Pence rebutted Ramaswamy’s claim that US aid to Ukraine is detracting from the country’s ability to address its own problems, saying, “Anybody that thinks that we can’t solve the problems here in the United States and be the leader of the free world has a pretty small view of the greatest nation on Earth. We can do both.” Haley, who also served as US ambassador to the United Nations during the Trump administration, noted that aid to Ukraine has totaled only about 3.5% of the overall US military budget. She also attacked Ramaswamy for a number of his stated positions on foreign policy, including his public statement that he would not object to China’s hostile takeover of Taiwan after 2028.
“He wants to hand Ukraine to Russia,” Haley said. “He wants to let China eat Taiwan. He wants to go and stop funding Israel. You don’t do that to friends. What you do instead is, you have the backs of your friends. Ukraine is the front line of defense.” Ramaswamy retorted by suggesting that Haley is hoping to join the boards of US military contractors Lockheed Martin and Raytheon, who manufacture much of the equipment the US has sent to Ukraine. Haley pointed out that she has no affiliation with either company and added, “You have no foreign policy experience, and it shows.”

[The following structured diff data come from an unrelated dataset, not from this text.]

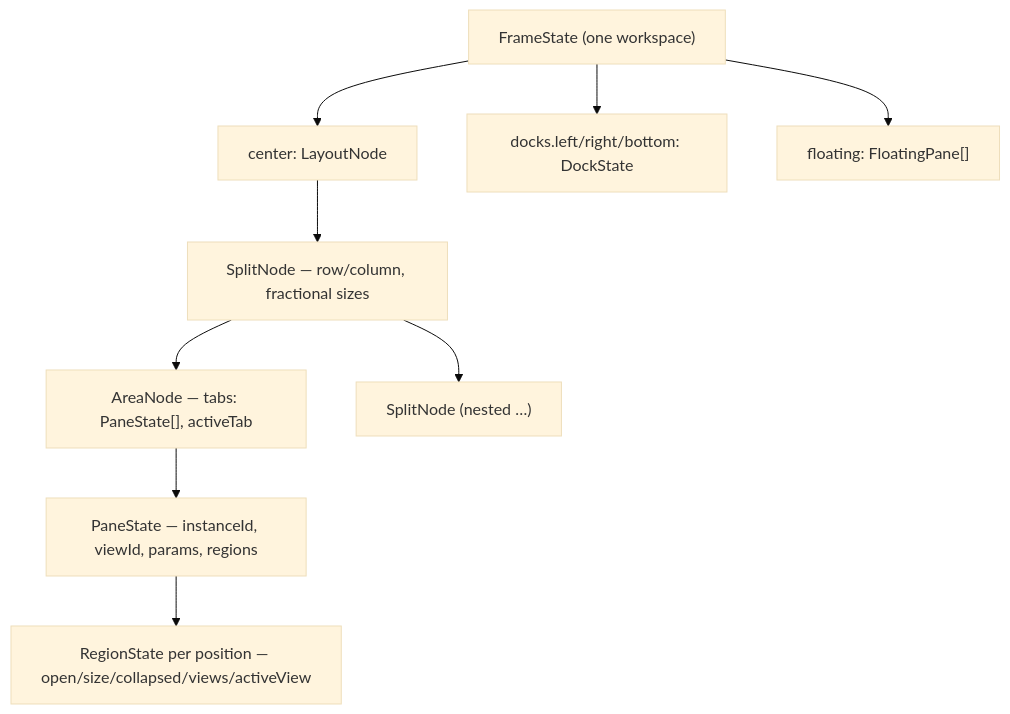
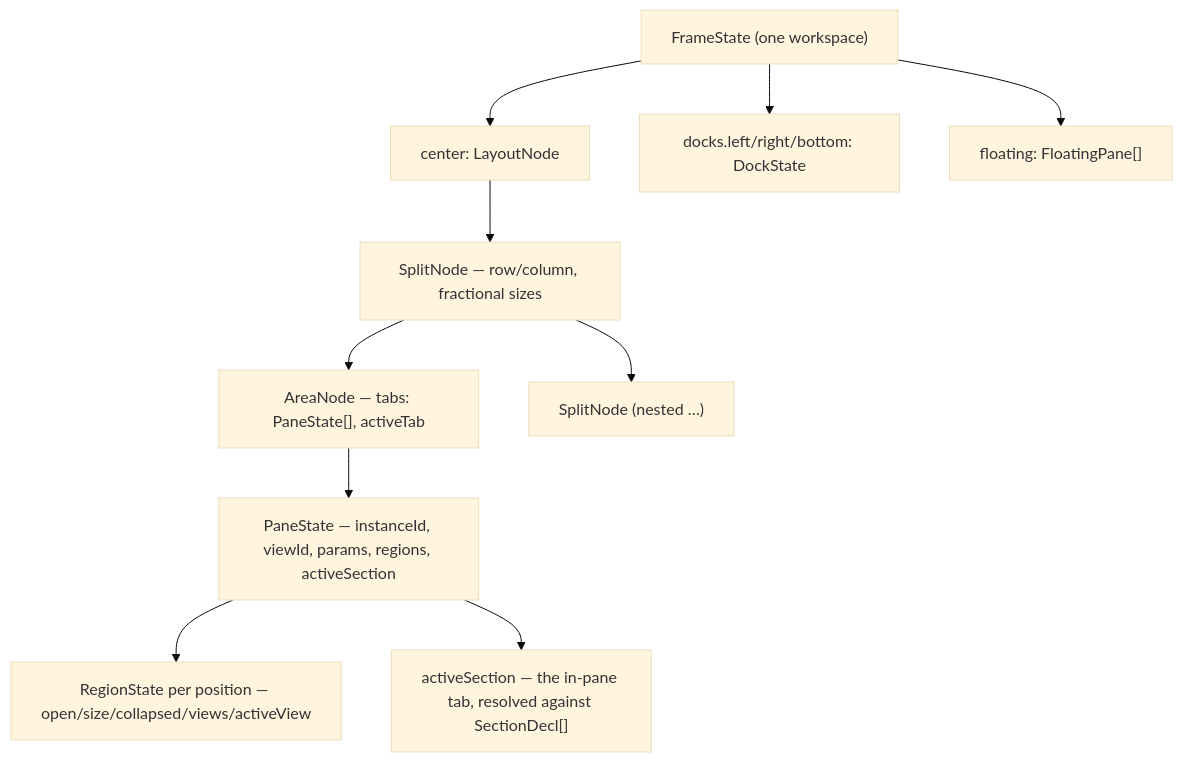
One commit to ConstCorrectness/horrible-dashboard changed the diagram in docs/architecture/windowing.mdx. Above: the diagram before and after it, drawn with Mermaid (base theme). The commit also changed other lines of this file and 129 other files, not shown here.

````diff
--- a/docs/architecture/windowing.mdx
+++ b/docs/architecture/windowing.mdx
@@ -92,11 +96,12 @@
 ```mermaid
 flowchart TD
     F["FrameState (one workspace)"] --> C["center: LayoutNode"]
     F --> DL["docks.left/right/bottom: DockState"]
     F --> FL["floating: FloatingPane[]"]
     C --> S["SplitNode — row/column, fractional sizes"]
     S --> A["AreaNode — tabs: PaneState[], activeTab"]
     S --> S2["SplitNode (nested …)"]
-    A --> P["PaneState — instanceId, viewId, params, regions"]
+    A --> P["PaneState — instanceId, viewId, params, regions, activeSection"]
     P --> R["RegionState per position — open/size/collapsed/views/activeView"]
+    P --> SEC["activeSection — the in-pane tab, resolved against SectionDecl[]"]
 ```
````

In an interview with conservative commentator Tucker Carlson that was released on the social media platform X, formerly known as Twitter, Trump only briefly addressed the conflict in Ukraine. While criticizing President Joe Biden for going on vacation, he said, “He’s supposed to be working. He’s supposed to be getting us out of that horrible, horrible war that we’re very much involved in with Russia and Ukraine.” Trump went on to call for an end to the war. He also claimed that he could stop it “easily,” and that Russia never would have invaded Ukraine if he had been president. He offered no evidence for either claim.

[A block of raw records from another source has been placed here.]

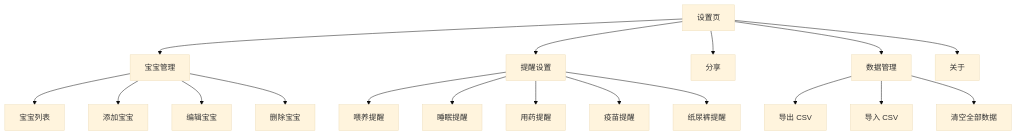
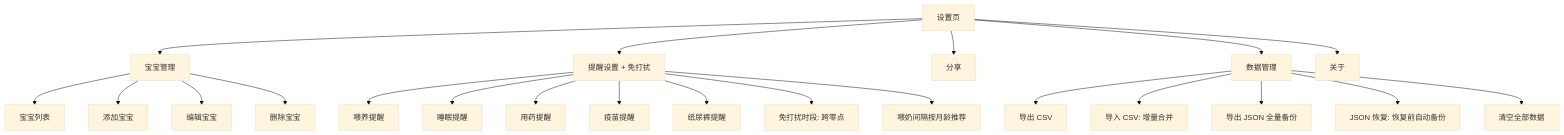
Diagram 12 of 13 in BUSINESS.md (LostBeanBun/babysitter-react), drawn with Mermaid (base theme) before and after one commit. The commit also changed other lines of this file and 2 other files, not shown here.

````diff
--- a/BUSINESS.md
+++ b/BUSINESS.md
@@ -435,23 +487,27 @@
 ```mermaid
 graph TD
     SET[设置页] --> BABY[宝宝管理]
-    SET --> REMIND[提醒设置]
+    SET --> REMIND[提醒设置 + 免打扰]
     SET --> SHARE[分享]
     SET --> DATA[数据管理]
     SET --> ABOUT[关于]
 
     BABY --> BL[宝宝列表]
     BABY --> BA[添加宝宝]
     BABY --> BE[编辑宝宝]
     BABY --> BD[删除宝宝]
 
     REMIND --> RF[喂养提醒]
     REMIND --> RS[睡眠提醒]
     REMIND --> RM[用药提醒]
     REMIND --> RV[疫苗提醒]
     REMIND --> RD[纸尿裤提醒]
+    REMIND --> RQ[免打扰时段: 跨零点]
+    REMIND --> RR[喂奶间隔按月龄推荐]
 
     DATA --> DE[导出 CSV]
-    DATA --> DI[导入 CSV]
+    DATA --> DI[导入 CSV: 增量合并]
+    DATA --> DJE[导出 JSON 全量备份]
+    DATA --> DJI[JSON 恢复: 恢复前自动备份]
     DATA --> DC[清空全部数据]
 ```
````
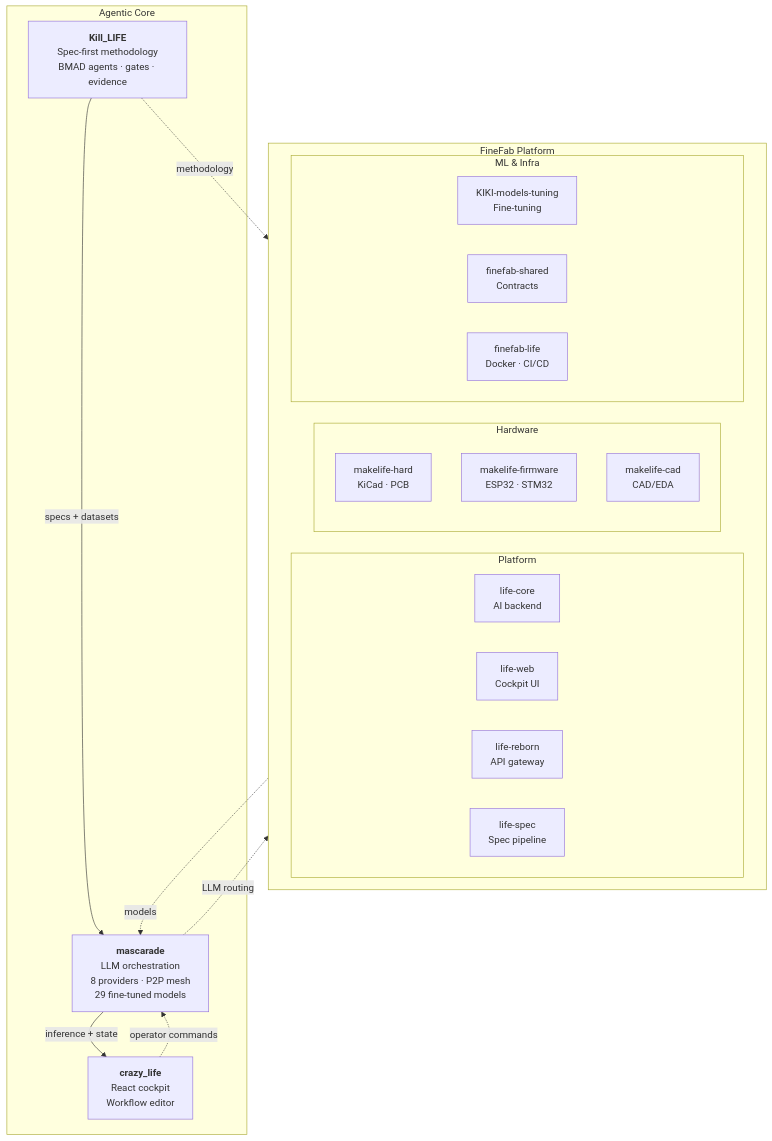
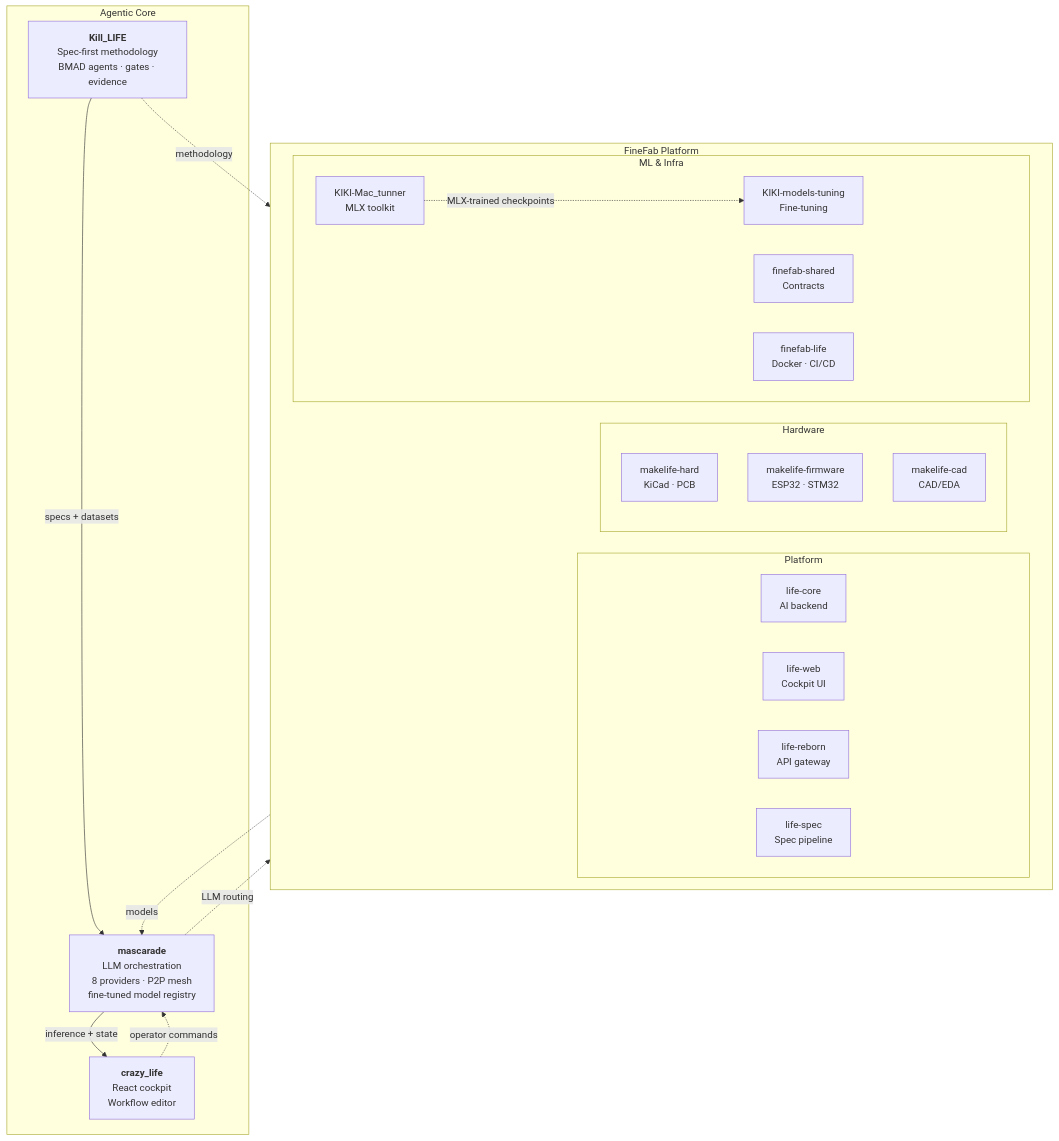
One commit to L-electron-Rare/.github changed the first of 2 diagrams in profile/README.md. Above: the diagram before and after it, drawn with Mermaid. The commit also changed other lines of this file, not shown here.

Commit message:
docs(profile): add Research section, Studio node, MLX; refresh stats

````diff
--- a/profile/README.md
+++ b/profile/README.md
@@ -23,35 +23,37 @@
 ```mermaid
 flowchart TB
     subgraph core["Agentic Core"]
         KL["<b>Kill_LIFE</b><br/>Spec-first methodology<br/>BMAD agents · gates · evidence"]
-        MA["<b>mascarade</b><br/>LLM orchestration<br/>8 providers · P2P mesh<br/>29 fine-tuned models"]
+        MA["<b>mascarade</b><br/>LLM orchestration<br/>8 providers · P2P mesh<br/>fine-tuned model registry"]
         CL["<b>crazy_life</b><br/>React cockpit<br/>Workflow editor"]
     end
 
     subgraph finefab["FineFab Platform"]
         direction LR
         subgraph platform["Platform"]
             LC["life-core<br/>AI backend"]
             LW["life-web<br/>Cockpit UI"]
             LR2["life-reborn<br/>API gateway"]
             LS["life-spec<br/>Spec pipeline"]
         end
         subgraph hardware["Hardware"]
             MH["makelife-hard<br/>KiCad · PCB"]
             MF["makelife-firmware<br/>ESP32 · STM32"]
             MC["makelife-cad<br/>CAD/EDA"]
         end
         subgraph ml["ML & Infra"]
             KK["KIKI-models-tuning<br/>Fine-tuning"]
+            KM["KIKI-Mac_tunner<br/>MLX toolkit"]
             FS["finefab-shared<br/>Contracts"]
             FL["finefab-life<br/>Docker · CI/CD"]
         end
     end
 
     KL -- "specs + datasets" --> MA
     MA -- "inference + state" --> CL
     CL -. "operator commands" .-> MA
     MA -. "LLM routing" .-> LC
     KL -. "methodology" .-> LS
     KK -. "models" .-> MA
+    KM -. "MLX-trained checkpoints" .-> KK
 ```
````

Politics aside, experts told VOA that continued US aid to Ukraine is essential to the country’s struggle against Russia, and that cutting it off would have major consequences. In an email exchange, Nicholas Lokker, a research associate in the Transatlantic Security Program at the Center for a New American Security, told VOA that US support is “critical” to Ukraine’s continued defense. “Washington has so far provided the most military aid of any country by a wide margin. And without this aid, it is quite likely that Ukrainian forces would be in much worse shape than they are now,” he said.

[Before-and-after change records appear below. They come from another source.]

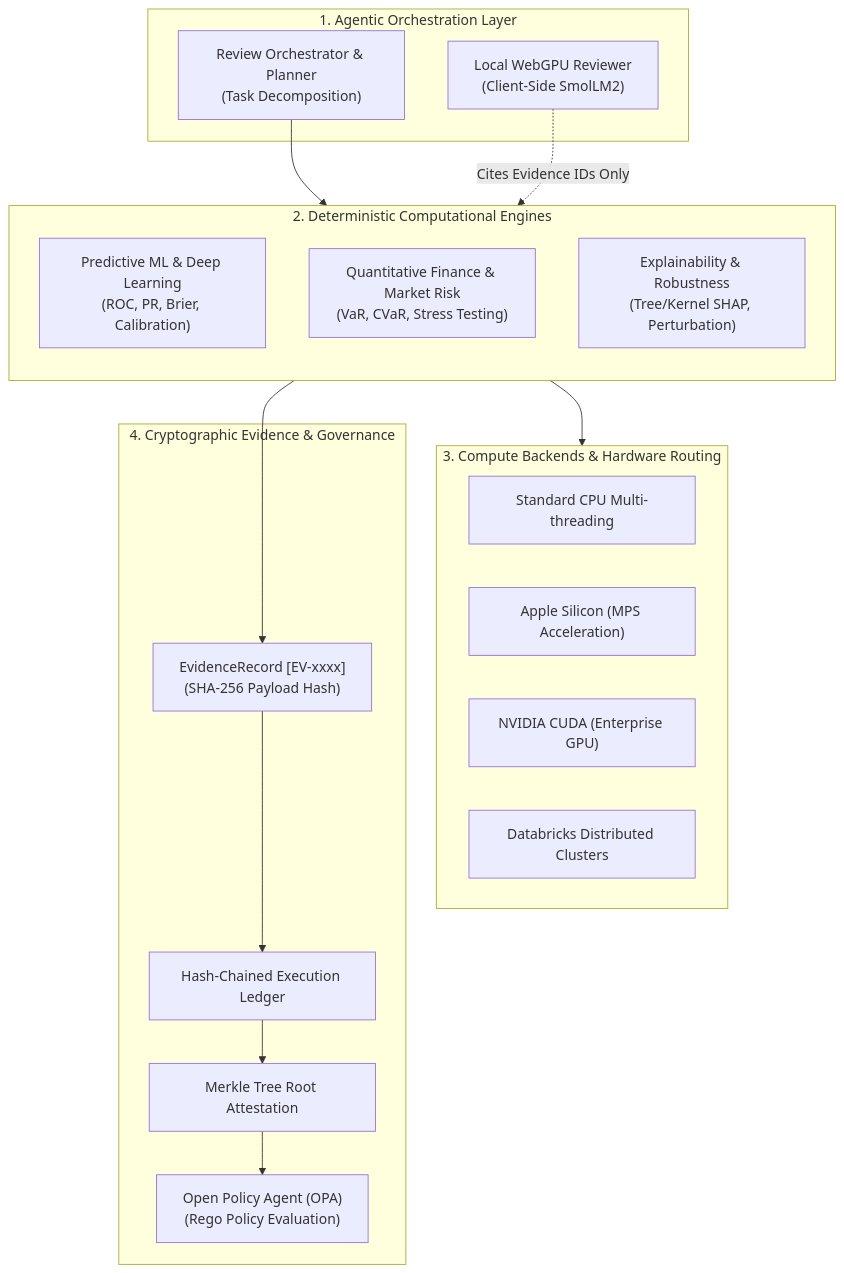
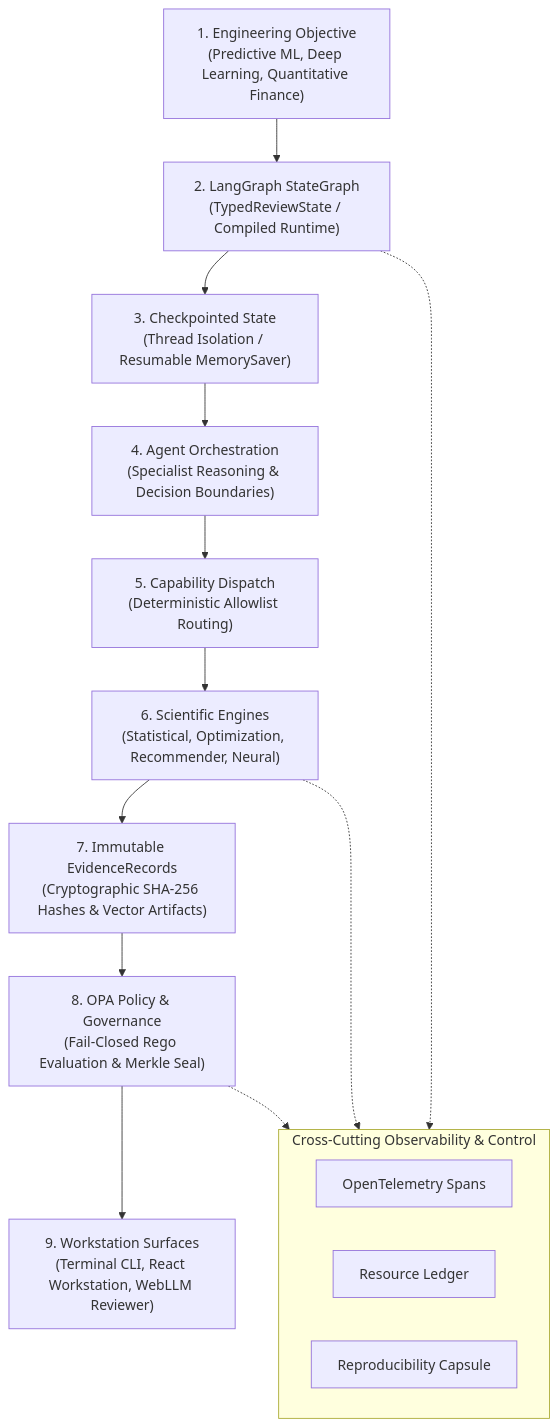
One commit to supratik-sarkar/StART changed the first of 6 diagrams in README.md. Above: the diagram before and after it, drawn with Mermaid. The commit also changed other lines of this file and 194 other files, not shown here.

````diff
--- a/README.md
+++ b/README.md
@@ -43,33 +11,20 @@
 ```mermaid
 flowchart TD
-    subgraph Orchestration["1. Agentic Orchestration Layer"]
-        PLANNER["Review Orchestrator & Planner\n(Task Decomposition)"]
-        CLIENT_AI["Local WebGPU Reviewer\n(Client-Side SmolLM2)"]
+    Obj["1. Engineering Objective\n(Predictive ML, Deep Learning, Quantitative Finance)"] --> LG["2. LangGraph StateGraph\n(TypedReviewState / Compiled Runtime)"]
+    LG --> State["3. Checkpointed State\n(Thread Isolation / Resumable MemorySaver)"]
+    State --> Orch["4. Agent Orchestration\n(Specialist Reasoning & Decision Boundaries)"]
+    Orch --> Dispatch["5. Capability Dispatch\n(Deterministic Allowlist Routing)"]
+    Dispatch --> Engines["6. Scientific Engines\n(Statistical, Optimization, Recommender, Neural)"]
+    Engines --> EvRec["7. Immutable EvidenceRecords\n(Cryptographic SHA-256 Hashes & Vector Artifacts)"]
+    EvRec --> Gov["8. OPA Policy & Governance\n(Fail-Closed Rego Evaluation & Merkle Seal)"]
+    Gov --> Surfaces["9. Workstation Surfaces\n(Terminal CLI, React Workstation, WebLLM Reviewer)"]
+
+    subgraph Observability ["Cross-Cutting Observability & Control"]
+        OTel["OpenTelemetry Spans"]
+        Ledger["Resource Ledger"]
+        Capsule["Reproducibility Capsule"]
     end
-
-    subgraph Compute["2. Deterministic Computational Engines"]
-        direction TB
-        ML["Predictive ML & Deep Learning\n(ROC, PR, Brier, Calibration)"]
-        QUANT["Quantitative Finance & Market Risk\n(VaR, CVaR, Stress Testing)"]
-        INTERP["Explainability & Robustness\n(Tree/Kernel SHAP, Perturbation)"]
-    end
-
-    subgraph Hardware["3. Compute Backends & Hardware Routing"]
-        CPU["Standard CPU Multi-threading"]
-        MPS["Apple Silicon (MPS Acceleration)"]
-        CUDA["NVIDIA CUDA (Enterprise GPU)"]
-        DBX["Databricks Distributed Clusters"]
-    end
-
-    subgraph Evidence["4. Cryptographic Evidence & Governance"]
-        REC["EvidenceRecord [EV-xxxx]\n(SHA-256 Payload Hash)"]
-        LEDGER["Hash-Chained Execution Ledger"]
-        MERKLE["Merkle Tree Root Attestation"]
-        OPA["Open Policy Agent (OPA)\n(Rego Policy Evaluation)"]
-    end
-
-    PLANNER --> Compute
-    CLIENT_AI -.->|Cites Evidence IDs Only| Compute
-    Compute --> Hardware
-    Compute --> REC --> LEDGER --> MERKLE --> OPA
+    LG -.-> Observability
+    Engines -.-> Observability
+    Gov -.-> Observability
 ```
````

“The United States has also had a very important role in coordinating aid deliveries from more than 40 countries through its leadership of the Ukraine Defense Contact Group, without which Kyiv would be less likely to receive the type of support that it needs most,” he added. Gian Gentile, a retired US Army colonel who now serves as associate director of the RAND Corporation’s Army Research Division, told VOA that a withdrawal of US support would be “a disaster” for Ukraine. He said it could entail cutting off not just money and materiel, but training for Ukrainian forces. “The whole Ukrainian offensive would stop,” he said. “They would have to try to consolidate what they have and move into a defensive standpoint across the board.”
But the damage might not stop there, he said. “If Russia knows that there’s no US support, that might be enough for them to begin their own major counteroffensive or offensive operations to retake what they’ve lost,” Gentile said. “And without US support [for Ukraine], [Russia] could be pretty damned successful.”